*Material provided*
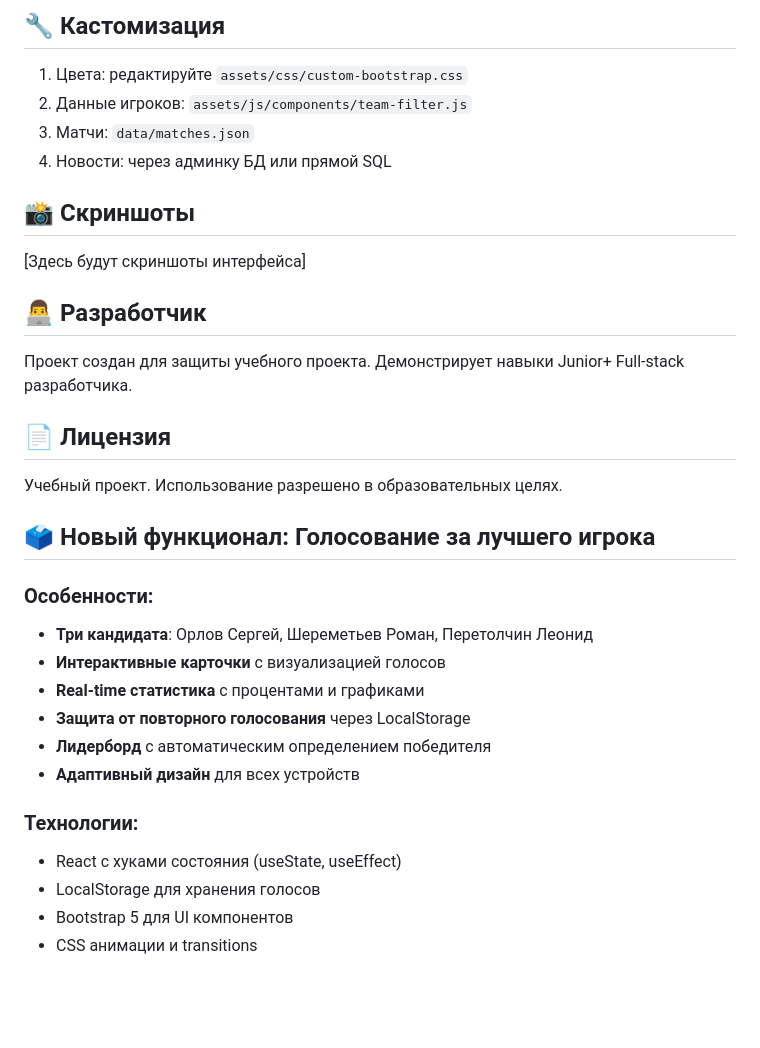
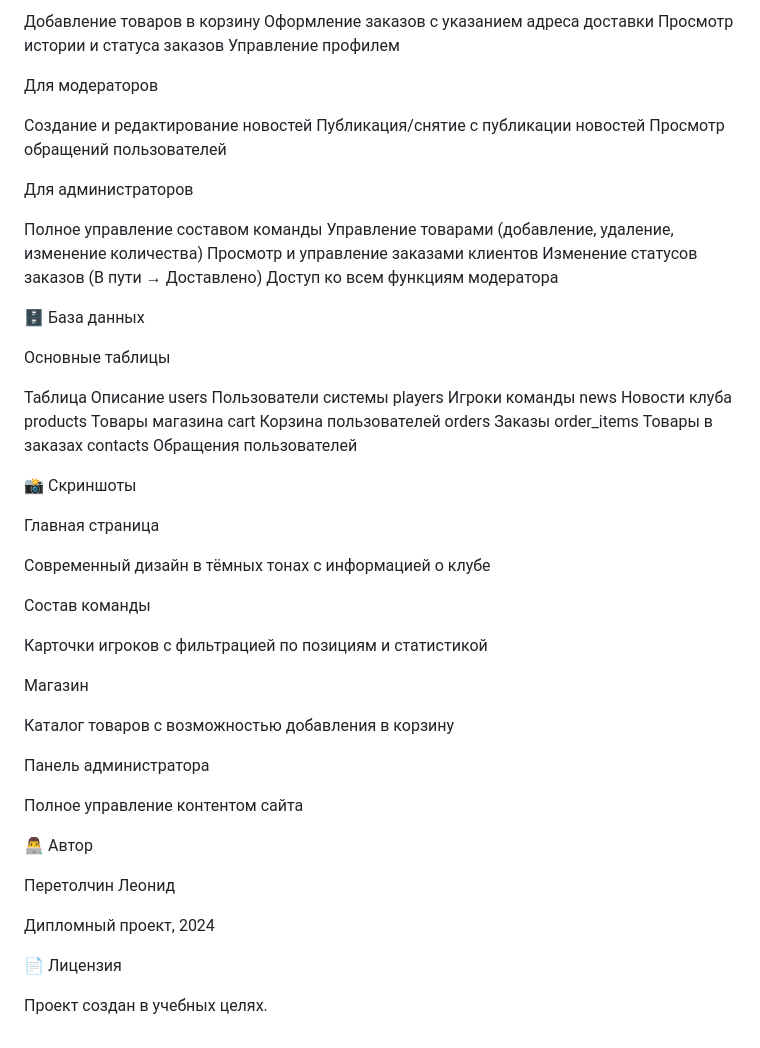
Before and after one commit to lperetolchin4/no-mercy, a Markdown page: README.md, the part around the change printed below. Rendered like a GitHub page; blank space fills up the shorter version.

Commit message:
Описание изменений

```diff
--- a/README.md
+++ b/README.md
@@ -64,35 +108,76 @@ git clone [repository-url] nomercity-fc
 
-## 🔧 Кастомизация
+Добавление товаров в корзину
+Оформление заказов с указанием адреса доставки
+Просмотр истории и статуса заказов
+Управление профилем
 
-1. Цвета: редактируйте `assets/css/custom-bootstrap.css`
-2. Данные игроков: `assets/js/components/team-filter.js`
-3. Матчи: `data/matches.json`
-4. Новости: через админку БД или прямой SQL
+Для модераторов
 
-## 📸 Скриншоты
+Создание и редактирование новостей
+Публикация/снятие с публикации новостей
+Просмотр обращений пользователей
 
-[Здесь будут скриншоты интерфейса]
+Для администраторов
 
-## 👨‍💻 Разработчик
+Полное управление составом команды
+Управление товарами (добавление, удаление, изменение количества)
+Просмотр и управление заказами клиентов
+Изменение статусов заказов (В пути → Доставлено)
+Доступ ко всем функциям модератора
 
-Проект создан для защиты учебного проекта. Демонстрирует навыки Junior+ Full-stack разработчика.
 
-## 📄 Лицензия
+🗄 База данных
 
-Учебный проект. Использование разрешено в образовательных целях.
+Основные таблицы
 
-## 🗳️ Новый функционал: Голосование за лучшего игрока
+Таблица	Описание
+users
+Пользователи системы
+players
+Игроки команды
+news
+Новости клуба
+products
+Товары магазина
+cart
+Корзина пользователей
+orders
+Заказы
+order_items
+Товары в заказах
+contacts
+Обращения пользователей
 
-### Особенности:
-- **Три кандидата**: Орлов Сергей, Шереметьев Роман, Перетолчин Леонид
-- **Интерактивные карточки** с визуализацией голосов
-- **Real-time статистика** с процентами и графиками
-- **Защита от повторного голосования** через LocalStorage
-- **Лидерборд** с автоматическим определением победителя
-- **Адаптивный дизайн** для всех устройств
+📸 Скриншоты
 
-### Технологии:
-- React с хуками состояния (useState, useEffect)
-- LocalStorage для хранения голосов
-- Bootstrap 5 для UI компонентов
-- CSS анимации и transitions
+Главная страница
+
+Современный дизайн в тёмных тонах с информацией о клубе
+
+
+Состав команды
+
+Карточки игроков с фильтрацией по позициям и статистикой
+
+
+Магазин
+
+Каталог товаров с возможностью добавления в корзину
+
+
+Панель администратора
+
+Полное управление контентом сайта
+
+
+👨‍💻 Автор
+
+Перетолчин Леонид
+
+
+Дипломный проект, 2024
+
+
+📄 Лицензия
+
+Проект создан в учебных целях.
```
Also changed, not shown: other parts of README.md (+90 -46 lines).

*Description of the task*
Output all the data above verbatim, leaving out images.

*Response box*
Before and after one commit to lperetolchin4/no-mercy, a Markdown page: README.md, the part around the change printed below. Rendered like a GitHub page; blank space fills up the shorter version.

Commit message:
Описание изменений

```diff
--- a/README.md
+++ b/README.md
@@ -64,35 +108,76 @@ git clone [repository-url] nomercity-fc
 
-## 🔧 Кастомизация
+Добавление товаров в корзину
+Оформление заказов с указанием адреса доставки
+Просмотр истории и статуса заказов
+Управление профилем
 
-1. Цвета: редактируйте `assets/css/custom-bootstrap.css`
-2. Данные игроков: `assets/js/components/team-filter.js`
-3. Матчи: `data/matches.json`
-4. Новости: через админку БД или прямой SQL
+Для модераторов
 
-## 📸 Скриншоты
+Создание и редактирование новостей
+Публикация/снятие с публикации новостей
+Просмотр обращений пользователей
 
-[Здесь будут скриншоты интерфейса]
+Для администраторов
 
-## 👨‍💻 Разработчик
+Полное управление составом команды
+Управление товарами (добавление, удаление, изменение количества)
+Просмотр и управление заказами клиентов
+Изменение статусов заказов (В пути → Доставлено)
+Доступ ко всем функциям модератора
 
-Проект создан для защиты учебного проекта. Демонстрирует навыки Junior+ Full-stack разработчика.
 
-## 📄 Лицензия
+🗄 База данных
 
-Учебный проект. Использование разрешено в образовательных целях.
+Основные таблицы
 
-## 🗳️ Новый функционал: Голосование за лучшего игрока
+Таблица	Описание
+users
+Пользователи системы
+players
+Игроки команды
+news
+Новости клуба
+products
+Товары магазина
+cart
+Корзина пользователей
+orders
+Заказы
+order_items
+Товары в заказах
+contacts
+Обращения пользователей
 
-### Особенности:
-- **Три кандидата**: Орлов Сергей, Шереметьев Роман, Перетолчин Леонид
-- **Интерактивные карточки** с визуализацией голосов
-- **Real-time статистика** с процентами и графиками
-- **Защита от повторного голосования** через LocalStorage
-- **Лидерборд** с автоматическим определением победителя
-- **Адаптивный дизайн** для всех устройств
+📸 Скриншоты
 
-### Технологии:
-- React с хуками состояния (useState, useEffect)
-- LocalStorage для хранения голосов
-- Bootstrap 5 для UI компонентов
-- CSS анимации и transitions
+Главная страница
+
+Современный дизайн в тёмных тонах с информацией о клубе
+
+
+Состав команды
+
+Карточки игроков с фильтрацией по позициям и статистикой
+
+
+Магазин
+
+Каталог товаров с возможностью добавления в корзину
+
+
+Панель администратора
+
+Полное управление контентом сайта
+
+
+👨‍💻 Автор
+
+Перетолчин Леонид
+
+
+Дипломный проект, 2024
+
+
+📄 Лицензия
+
+Проект создан в учебных целях.
```
Also changed, not shown: other parts of README.md (+90 -46 lines).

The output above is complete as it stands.